From the entries that follow, copy every line with the word "content".

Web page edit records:
-=-=-

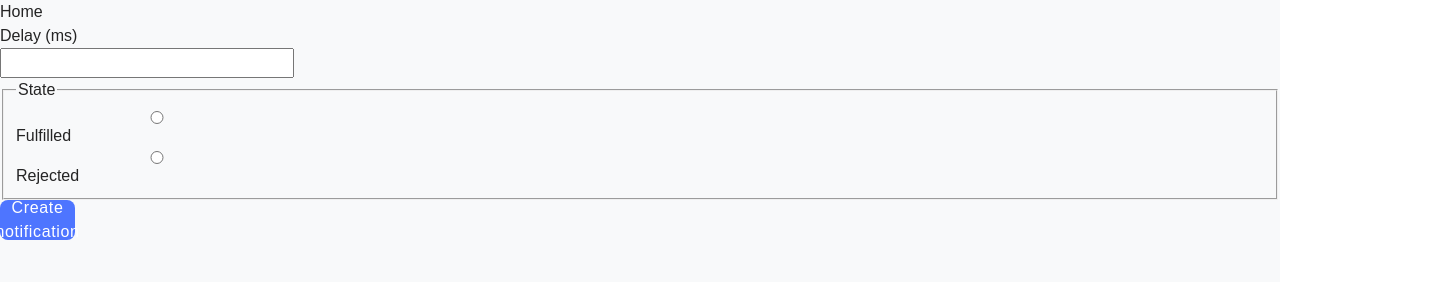
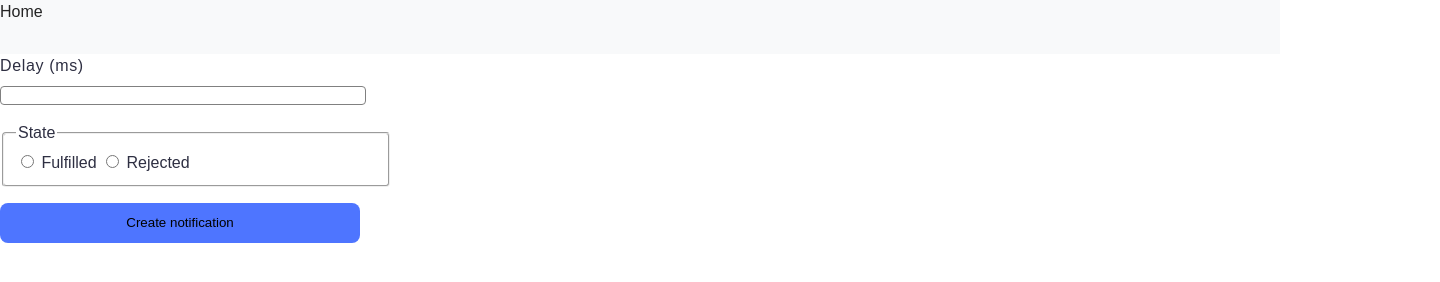
Before and after one commit to DmitriyBurmak/goit-js-hw-10, a website built with Vite: page src/2-snackbar.html in a window 1280 px wide. Shown: the whole page, 1440 px wide, since content can reach past the window. Built offline with nearby package versions, Linux system fonts and the light colour scheme.

Commit message:
stylization 2-snackbar

```diff
--- a/src/2-snackbar.html
+++ b/src/2-snackbar.html
@@ -16,12 +16,17 @@
     <a class="home-page" href="./index.html">Home</a>
 
     <form class="form">
-      <label>
+      <label class="form-label-snackbar">
         Delay (ms)
-        <input type="number" name="delay" required />
+        <input
+          class="form-input-snackbar"
+          type="number"
+          name="delay"
+          required
+        />
       </label>
 
-      <fieldset>
+      <fieldset class="form-fildset-snackbar">
         <legend>State</legend>
         <label>
           <input type="radio" name="state" value="fulfilled" required />
@@ -33,7 +38,7 @@
         </label>
       </fieldset>
 
-      <button type="submit">Create notification</button>
+      <button class="btn-snackbar" type="submit">Create notification</button>
     </form>
 
     <script type="module" src="./js/2-snackbar.js"></script>
--- a/src/css/styles.css
+++ b/src/css/styles.css
@@ -19,12 +19,14 @@ body {
   font-family: Montserrat, sans-serif;
   display: flex;
   flex-direction: column;
-  /* align-items: center;
-  justify-content: center; */
   height: 100vh;
   background-color: #f8f9fa;
 }
 
+.home-page {
+  margin-bottom: 30px;
+}
+/* #region 1-timer */
 .flatpickr-calendar {
   background-color: #f5f5f5 !important;
 }
@@ -63,7 +65,7 @@ body {
   margin-left: 156px;
 }
 
-input {
+#datetime-picker {
   display: flex;
   align-items: flex-start;
   justify-content: flex-start;
@@ -80,7 +82,7 @@ input {
   color: #2e2f42;
 }
 
-button {
+.btn-timer {
   display: flex;
   align-items: center;
   justify-content: center;
@@ -126,3 +128,71 @@ button:hover {
 .iziToast-wrapper-bottomRight {
   top: 0;
 }
+
+/* #endregion */
+
+/* #region snackbar */
+.form {
+  display: flex;
+  flex-direction: column;
+  gap: 16px;
+  width: 1440px;
+  height: 496px;
+  background-color: #fff;
+}
+
+.form-label-snackbar {
+  display: flex;
+  flex-direction: column;
+  gap: 8px;
+  font-weight: 400;
+  font-size: 16px;
+  line-height: 1.5;
+  letter-spacing: 0.04em;
+  color: #2e2f42;
+}
+
+.form-input-snackbar {
+  border: 1px solid #808080;
+  border-radius: 4px;
+  width: 360px;
+}
+
+.form-fildset-snackbar {
+  width: 360px;
+  border-radius: 4px;
+  stroke-width: 1px;
+  stroke: #808080;
+  font-weight: 400;
+  font-size: 16px;
+  line-height: 1.5;
+  color: #2e2f42;
+}
+
+.btn-snackbar {
+  display: flex;
+  align-items: center;
+  justify-content: center;
+  flex-direction: row;
+  gap: 10px;
+  border: none;
+  border-radius: 8px;
+  padding: 8px 16px;
+  width: 360px;
+  height: 40px;
+  background-color: #4e75ff;
+}
+
+.iziToast-success {
+  background-color: #59a10d !important;
+}
+
+.iziToast-error {
+  background-color: #ef4040 !important;
+}
+
+.iziToast-success .iziToast-title::before {
+  color: #fff !important;
+}
+
+/* #endregion */
--- a/src/js/2-snackbar.js
+++ b/src/js/2-snackbar.js
@@ -2,7 +2,8 @@ console.log('snackbar');
 // Імпортуємо бібліотеку iziToast
 import iziToast from 'izitoast';
 import 'izitoast/dist/css/iziToast.min.css';
-
+// import successIcon from '../';
+// import errorIcon from '../img/error.svg';
 // Отримуємо елементи форми
 const form = document.querySelector('.form');
 const inputDelay = form.querySelector('input[name="delay"]');
@@ -30,9 +31,15 @@ form.addEventListener('submit', function (event) {
   promise
     .then(delay => {
       iziToast.success({
-        title: 'Success',
+        title: 'OK',
         message: `✅ Fulfilled promise in ${delay}ms`,
         position: 'topRight',
+        // iconUrl: successIcon,
+        onOpening: function (instance, toast) {
+          setTimeout(() => {
+            toast.querySelector('.iziToast-title').style.color = '#fff'; // Змінюємо колір заголовка на зелений
+          }, 100);
+        },
       });
     })
     .catch(delay => {
@@ -40,6 +47,13 @@ form.addEventListener('submit', function (event) {
         title: 'Error',
         message: `❌ Rejected promise in ${delay}ms`,
         position: 'topRight',
+        // iconUrl: errorIcon,
+
+        onOpening: function (instance, toast) {
+          setTimeout(() => {
+            toast.querySelector('.iziToast-title').style.color = '#fff'; // Змінюємо колір заголовка на червоний
+          }, 100);
+        },
       });
     });
 });
```
Also changed, not shown: src/js/1-timer.js (+0 -11 lines), src/img/icomoon/symbol-defs.svg (added).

-=-=-

• _Exercise result_:
Before and after one commit to DmitriyBurmak/goit-js-hw-10, a website built with Vite: page src/2-snackbar.html in a window 1280 px wide. Shown: the whole page, 1440 px wide, since content can reach past the window. Built offline with nearby package versions, Linux system fonts and the light colour scheme.
-  justify-content: center; */
   justify-content: flex-start;
   justify-content: center;
+  justify-content: center;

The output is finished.